From my personal perspective, I applaud the team at St Ethelburga’s, for their efforts to develop the Radical Resilience programme. I am grateful to their Christian-, Muslim- and non-faith-based philanthropic supporters, who have made these efforts possible and enabled a set of radical critical principles, to take form as a tangible community of committed learners and inquirers.
Now, it’s early May as I write this reflective piece and the Radical Resilience Programme has concluded. It’s been an interesting four-month long process. A combination of retreat-based, physical meetings and talks and for the last half of the programme a Covid-19 defined, virtual meeting, Zoom-based exploration. What happens next? For me, I am now in the early stages of preproduction for a documentary project called A Murmuration of Souls (AMOS). The purpose of AMOS is to give voice and a platform to the Black, Asian and Indigenous activists, campaigners, critic’s and theorists who are consistently marginalised in the framing and articulation of the climate, environmental and social justice movements. What are the stories they wish to tell? What is the range of wisdom they can draw upon from within their respective cultural traditions and histories? How might these stories and these wider bodies of cultural knowledge bring fresh perspective to bear on the problems that are invariably framed from within a Global North perspective? How could the arguments and critical positions that have been repeatedly advocated for by (typically) white campaigners be critically enhanced, deepened or invigorated in their authority and impact by the perspectives of Black and Indigenous activists? I don’t know the answers to these questions, but I want to ask them, and I want to listen to the narratives and philosophical perspectives that are offered by the people I get to interview. My vision is that I’ll have the wherewithal to create a poetic yet incisive kaleidoscope of narratives and insights that are stirring and offer a clear and unambiguous call to action.

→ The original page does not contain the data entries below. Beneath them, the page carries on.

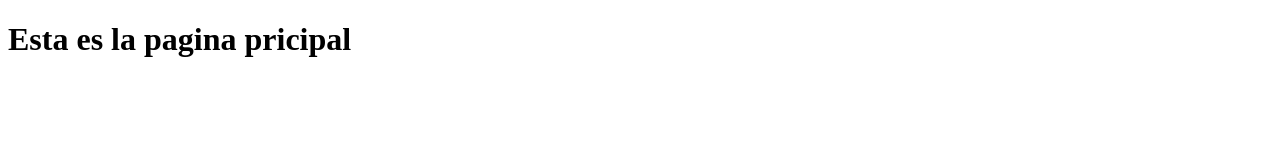
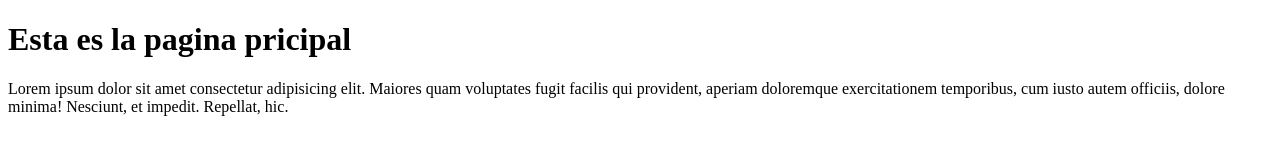
Before and after one commit to santiagoarias2000/primeraPagina, a plain HTML site: page index.html in a window 1280 px wide. Drawn offline with Linux system fonts and the light colour scheme.

Commit message:
se coloco un p

```diff
--- a/index.html
+++ b/index.html
@@ -1,12 +1,18 @@
 <!DOCTYPE html>
 <html lang="en">
+
 <head>
     <meta charset="UTF-8">
     <meta http-equiv="X-UA-Compatible" content="IE=edge">
     <meta name="viewport" content="width=device-width, initial-scale=1.0">
     <title>pagina principal</title>
 </head>
+
 <body>
     <h1>Esta es la pagina pricipal</h1>
+    <p>Lorem ipsum dolor sit amet consectetur adipisicing elit. Maiores quam voluptates fugit facilis qui provident,
+        aperiam doloremque exercitationem temporibus, cum iusto autem officiis, dolore minima! Nesciunt, et impedit.
+        Repellat, hic.</p>
 </body>
+
 </html>
```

This is exactly why I am committed to developing and progressing the AMOS project; in order that the process itself creates a platform for the people I get to meet to share their dreams, insights, knowledge and practices. My hope is that we will all benefit from a deeper and more creolised set of approaches, to meeting the unprecedented challenges to human civilisation, and to our other than human, kith and kin at this pivotal point in history. It seems to me there really is no option for any of us but to engage and contribute as best we can in addressing these most significant issues of our time. Especially if we aspire – or intend to credibly claim to have been – good ancestors when our time on this uniquely magical planet is done.